• _EXERCISE_: The answer should be each line from the entries below that has the word "perdió" in it.

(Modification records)
· · · · · · ·

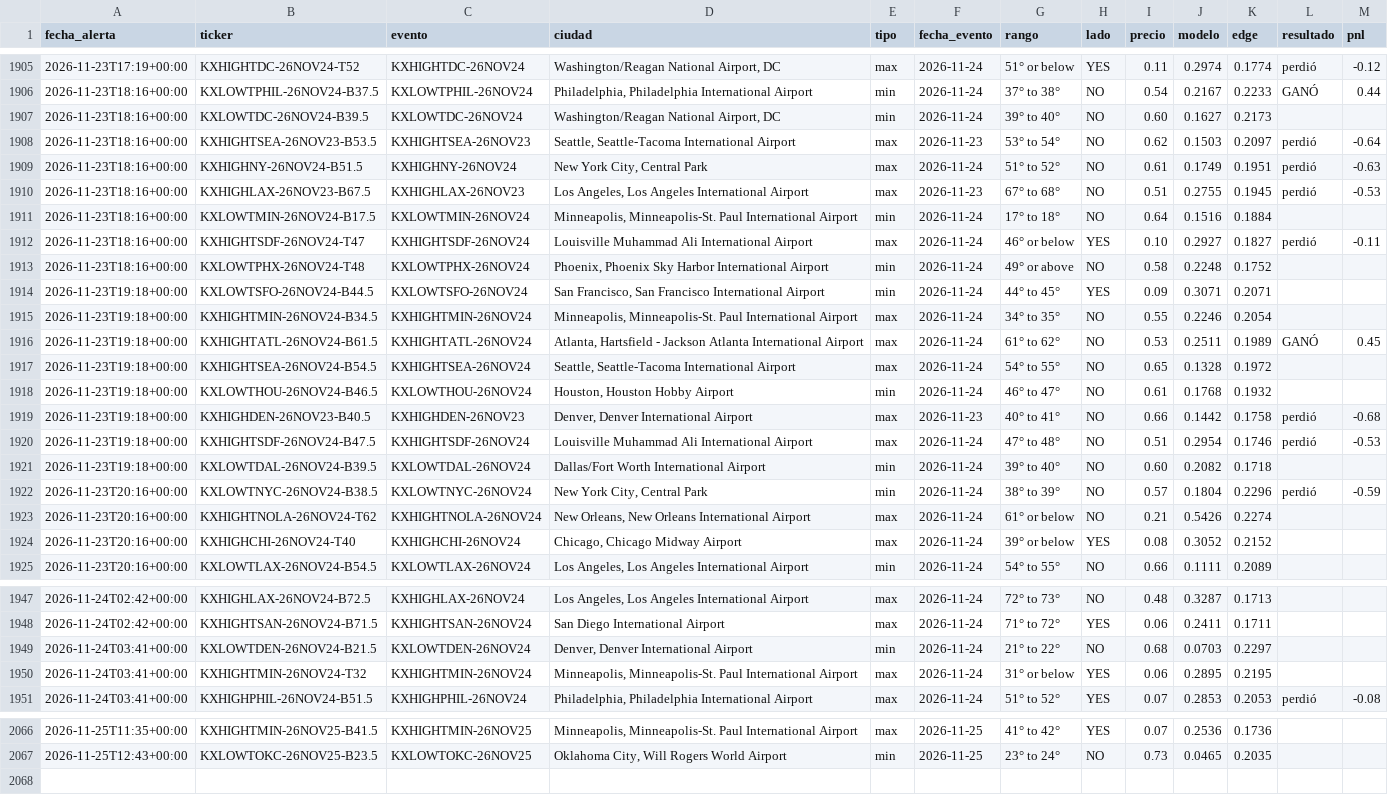
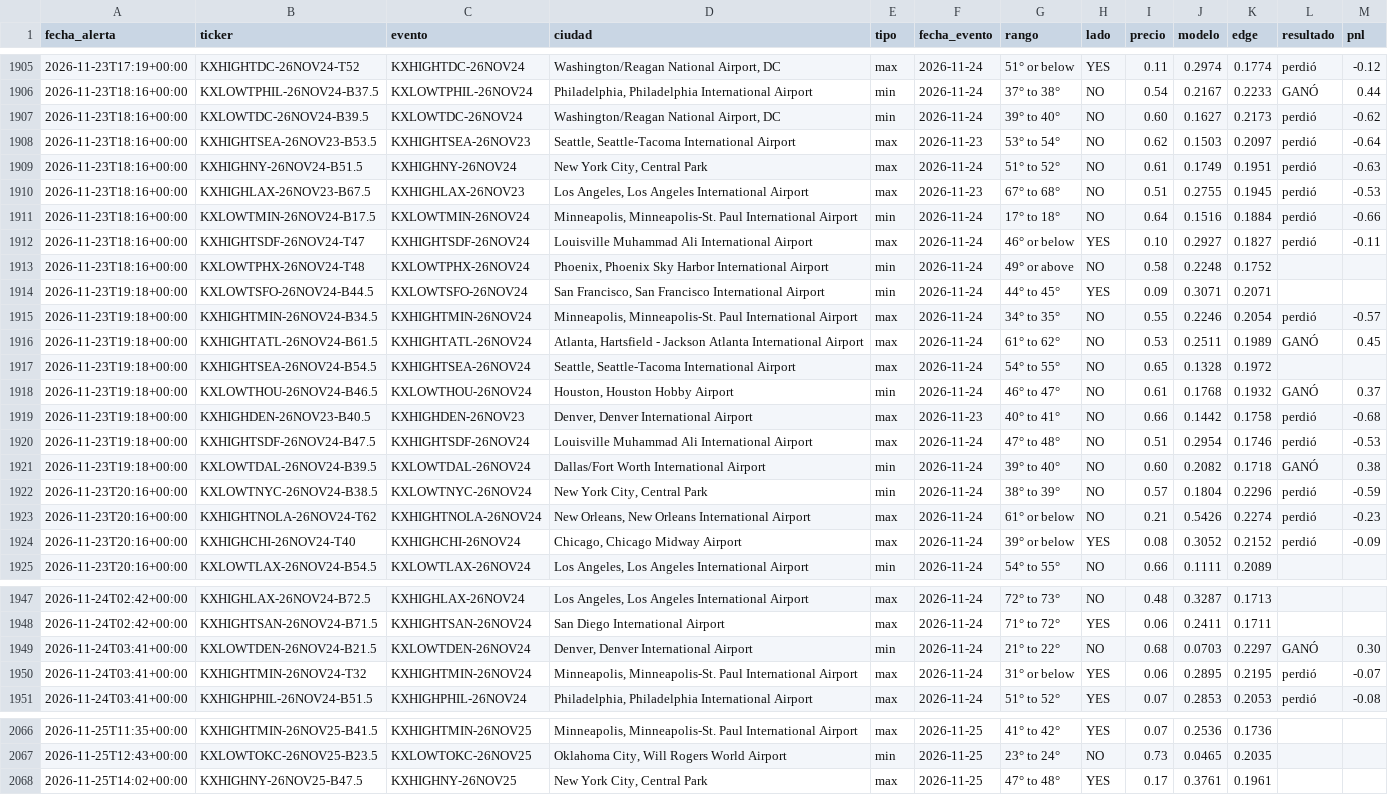
Before and after one commit to juanpablowallstreet-tech/climateradar, a CSV file: estado/alertas.csv, drawn as a sheet; only a part is shown, gaps mark what is left out; the diff covers the shown part only; the diff names each change by its address in the sheet, - before the commit and + after, or states it on an @@ line.

Commit message:
estado radar

```diff
--- a/estado/alertas.csv
+++ b/estado/alertas.csv
-L1907 (resultado): (empty)
+L1907 (resultado): perdió
-M1907 (pnl): (empty)
+M1907 (pnl): -0.62
-L1911 (resultado): (empty)
+L1911 (resultado): perdió
-M1911 (pnl): (empty)
+M1911 (pnl): -0.66
-L1915 (resultado): (empty)
+L1915 (resultado): perdió
-M1915 (pnl): (empty)
+M1915 (pnl): -0.57
-L1918 (resultado): (empty)
+L1918 (resultado): GANÓ
-M1918 (pnl): (empty)
+M1918 (pnl): 0.37
-L1921 (resultado): (empty)
+L1921 (resultado): GANÓ
-M1921 (pnl): (empty)
+M1921 (pnl): 0.38
-L1923:L1924 (resultado): (empty)
+L1923:L1924 (resultado): perdió
-M1923 (pnl): (empty)
+M1923 (pnl): -0.23
-M1924 (pnl): (empty)
+M1924 (pnl): -0.09
-L1949 (resultado): (empty)
+L1949 (resultado): GANÓ
-M1949 (pnl): (empty)
+M1949 (pnl): 0.30
-L1950 (resultado): (empty)
+L1950 (resultado): perdió
-M1950 (pnl): (empty)
+M1950 (pnl): -0.07
+row 2068: 2026-11-25T14:02+00:00 | KXHIGHNY-26NOV25-B47.5 | KXHIGHNY-26NOV25 | New York City, Central Park | max | 2026-11-25 | 47° to 48° | YES | 0.17 | 0.3761 | 0.1961
```
Also changed, not shown: 42 edited cells elsewhere in this file, 1 other file.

· · · · · · ·

• _EXERCISE RESPONSE_:
+L1907 (resultado): perdió
+L1911 (resultado): perdió
+L1915 (resultado): perdió
+L1923:L1924 (resultado): perdió
+L1950 (resultado): perdió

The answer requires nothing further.